Parents often think that professionals do not understand what it is like to look
after a child with complex needs. Parents can also find it difficult when professionals
are unwilling to acknowledge parents as experts in their own child's care.
Parents tend to have far broader expertise in their own children than the professionals that they see. This is not to deny the expertise of the professionals. Their skills tend to lie in the generality of an issue, such as the theory and practice of feeding. In contrast, the parent is
the expert on the minutiae of their child's actual feeding – such as feeding
patterns, what they like and/or dislike, etc.
This relationship works best when parents and professionals are brought together to help nurture and develop the child's Quality of Life.
Another issue is that professionals sometimes treat the individual but not the social model of disability. This means that the focus of the professional's approach may be more about:
- How the child can be changed.
Whereas it is also vital to consider:
- Who else can be changed.
- Which services support the child.
- How they can be improved.
Select a family with a child with complex disabilities that you teach.

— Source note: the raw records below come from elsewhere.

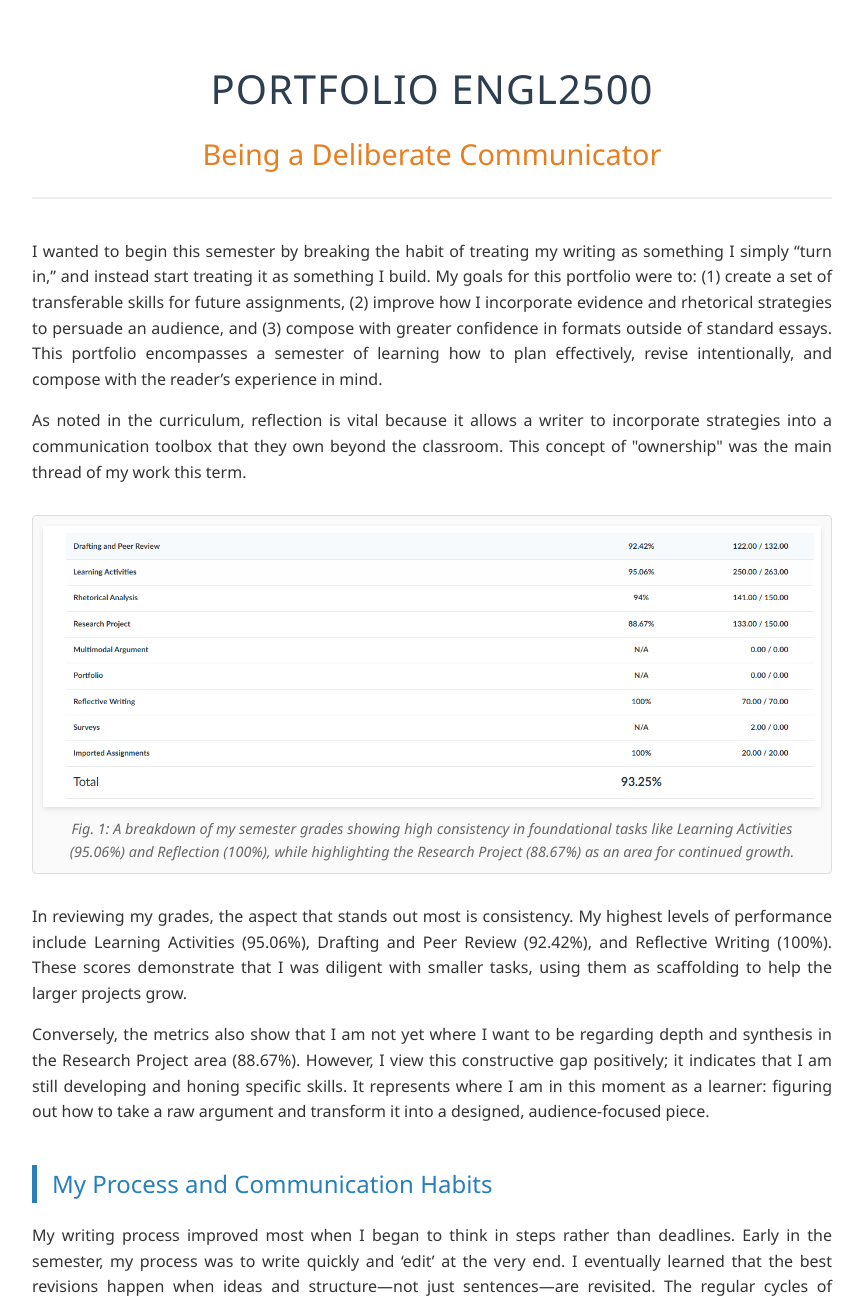
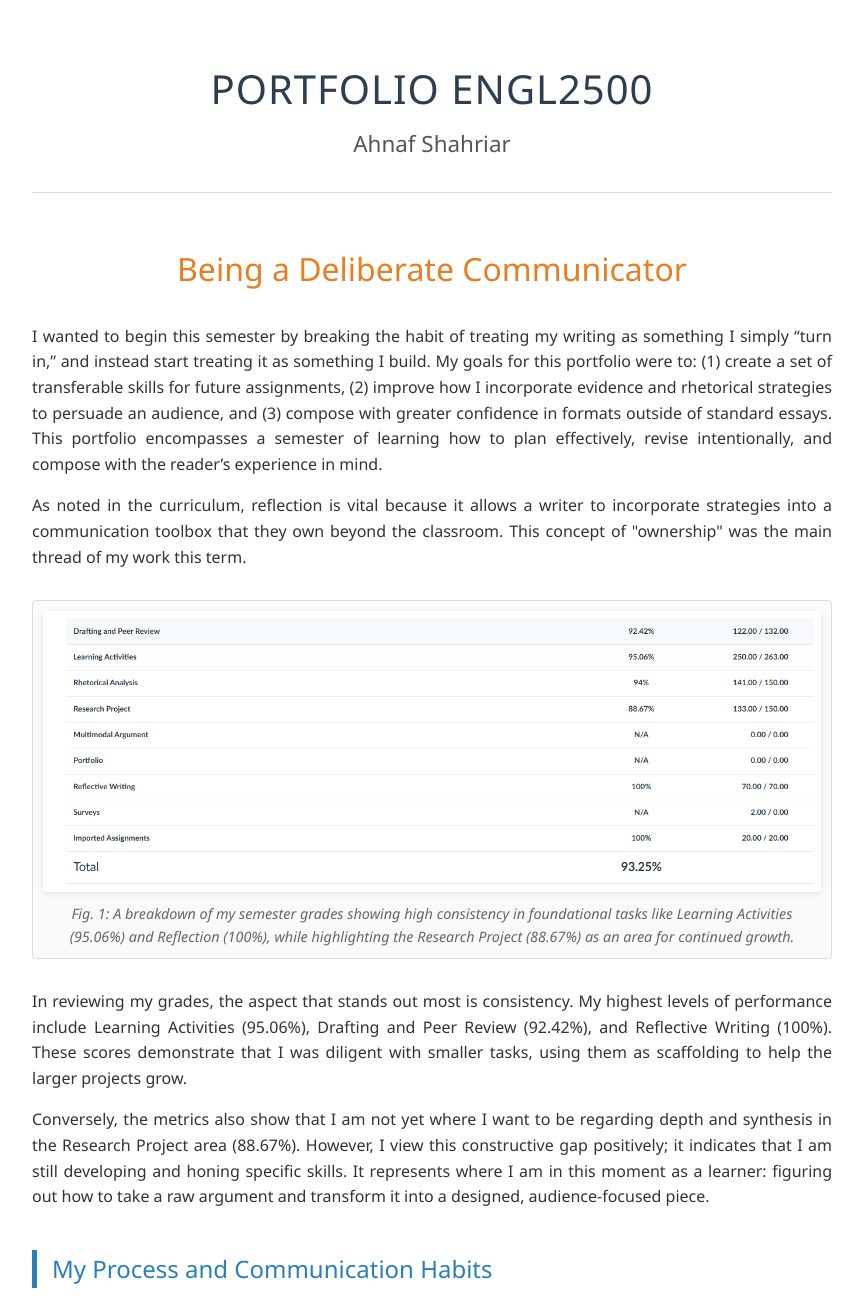
Before and after one commit to ahnaf-50/Portfolio-ENGL2500, a plain HTML site: page index.html in a window 1280 px wide. Shown: the part 60-1360 px from the top of the page, without its empty margins (208-1072 px from the left). Drawn offline with Linux system fonts and the light colour scheme.

Commit message:
Enhance portfolio layout and add author name
Updated the portfolio HTML to include author name and improved styling.

```diff
--- a/index.html
+++ b/index.html
@@ -3,7 +3,7 @@
 <head>
     <meta charset="UTF-8">
     <meta name="viewport" content="width=device-width, initial-scale=1.0">
-    <title>PORTFOLIO ENGL2500</title>
+    <title>PORTFOLIO ENGL2500 - Ahnaf Shahriar</title>
     <style>
         /* General Canvas/Page Styles */
         body {
@@ -28,33 +28,44 @@
         /* Typography */
         h1 {
             color: #2c3e50;
-            text-align: center; /* Centered Main Title */
-            margin-bottom: 10px;
+            text-align: center;
+            margin-bottom: 5px;
             font-size: 2.5em;
             letter-spacing: 1px;
             text-transform: uppercase;
-            font-weight: 400; /* Removed Bold */
+            font-weight: 400; /* No Bold */
         }
 
-        /* Sub-heading for the essay title */
-        .essay-title {
+        /* Author Name Styling */
+        .author-name {
+            color: #555;
+            text-align: center;
+            font-size: 1.4em;
+            margin-bottom: 50px;
+            font-weight: 400; /* No Bold */
+            border-bottom: 1px solid #ddd;
+            padding-bottom: 30px;
+        }
+
+        /* Essay Main Title (H2) */
+        h2 {
             color: #e67e22; /* Accent color */
-            font-size: 1.8em;
+            font-size: 2em;
             text-align: center;
             margin-top: 0;
-            margin-bottom: 40px;
-            font-weight: 400; /* Removed Bold */
-            border-bottom: 2px solid #eee;
-            padding-bottom: 20px;
+            margin-bottom: 30px;
+            font-weight: 400; /* No Bold */
         }
 
-        h2 {
+        /* Internal Sections (H3) */
+        h3 {
             color: #2980b9;
+            font-size: 1.5em;
             margin-top: 40px;
             margin-bottom: 20px;
             border-left: 5px solid #2980b9;
             padding-left: 15px;
-            font-weight: 400; /* Removed Bold */
+            font-weight: 400; /* No Bold */
         }
 
         p {
@@ -85,7 +96,7 @@
             color: #666;
             text-align: center;
             font-style: italic;
-            font-weight: 400; /* Removed Bold/Medium weight */
+            font-weight: 400; /* No Bold */
         }
     </style>
 </head>
@@ -94,7 +105,9 @@
     <div class="portfolio-container">
 
         <h1>PORTFOLIO ENGL2500</h1>
-        <div class="essay-title">Being a Deliberate Communicator</div>
+        <div class="author-name">Ahnaf Shahriar</div>
+
+        <h2>Being a Deliberate Communicator</h2>
 
         <p>I wanted to begin this semester by breaking the habit of treating my writing as something I simply “turn in,” and instead start treating it as something I build. My goals for this portfolio were to: (1) create a set of transferable skills for future assignments, (2) improve how I incorporate evidence and rhetorical strategies to persuade an audience, and (3) compose with greater confidence in formats outside of standard essays. This portfolio encompasses a semester of learning how to plan effectively, revise intentionally, and compose with the reader’s experience in mind.</p>
 
@@ -109,14 +122,14 @@
 
         <p>Conversely, the metrics also show that I am not yet where I want to be regarding depth and synthesis in the Research Project area (88.67%). However, I view this constructive gap positively; it indicates that I am still developing and honing specific skills. It represents where I am in this moment as a learner: figuring out how to take a raw argument and transform it into a designed, audience-focused piece.</p>
 
-        <h2>My Process and Communication Habits</h2>
+        <h3>My Process and Communication Habits</h3>
 
         <p>My writing process improved most when I began to think in steps rather than deadlines. Early in the semester, my process was to write quickly and ‘edit’ at the very end. I eventually learned that the best revisions happen when ideas and structure—not just sentences—are revisited. The regular cycles of learning exercises emphasized this: learn a specific skill, apply it to a draft, and then review the changes.</p>
 
         <p>I experienced this shift directly in my Major Projects. In my Rhetorical Analysis, I can trace growth from summary to analysis. In my draft, I moved beyond describing the text to analyzing how the writer used language to translate emotion to the audience. Specifically, I analyzed how the writer used vivid imagery—such as, "A striker towered over defenders"—to make the reader feel the intensity of the game.</p>
 
         <figure>
-            <img src="Screenshot 2025-12-15 214732.png" alt="Rhetorical Analysis Draft Excerpt">
+            <img src="Screenshot 2025-12-15 214732.jpg" alt="Rhetorical Analysis Draft Excerpt">
             <figcaption>Fig. 2: An excerpt from my Rhetorical Analysis draft. Note the transition from summary to analysis, where I explicitly connect the author's use of imagery ('towered over defenders') to the audience's sense of intensity.</figcaption>
         </figure>
 
@@ -131,7 +144,7 @@
 
         <p>The largest leap I made was learning to structure an argument <em>out of</em> my research, rather than just layering facts on top of one another. This is an area where my habits are still developing; research writing is not an instant process, and I need to budget more time to ensure the synthesis flows fluidly.</p>
 
-        <h2>Improving Communication Ability and Design Development</h2>
+        <h3>Improving Communication Ability and Design Development</h3>
 
         <p>One of the biggest skills I honed this semester was writing for an audience using design. My multimodal project is an infographic titled “The Morning Scroll Effect: How 10 Minutes on Your Phone Shapes Your Entire Day.” My audience consists of university students who begin and end their days scrolling. My goal was not to shame them, but to show them that the first 10–30 minutes of their day have a real basis in science.</p>
 
@@ -149,7 +162,7 @@
 
         <p>The primary lesson I learned through this multimodal experience is that persuasion is not merely a matter of words. It is also a matter of rhythm, hierarchy, and cognitive load: how easily a reader can comprehend an idea without becoming weary. I have altered my mentality; whereas I once queried only whether something was "correct," I now ask whether it can be easily comprehended and if the design invites the user to keep reading.</p>
 
-        <h2>Conclusion and Next Steps</h2>
+        <h3>Conclusion and Next Steps</h3>
 
         <p>This semester has helped build faith in my abilities as a communicator because I now understand a workable process: plan ahead, write with intent, revise structure before style, and treat feedback as a resource rather than a commentary.</p>
 
```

Focus on
how the services could be improved to affect the Quality of Life for this family.
What could you do to support such improvements?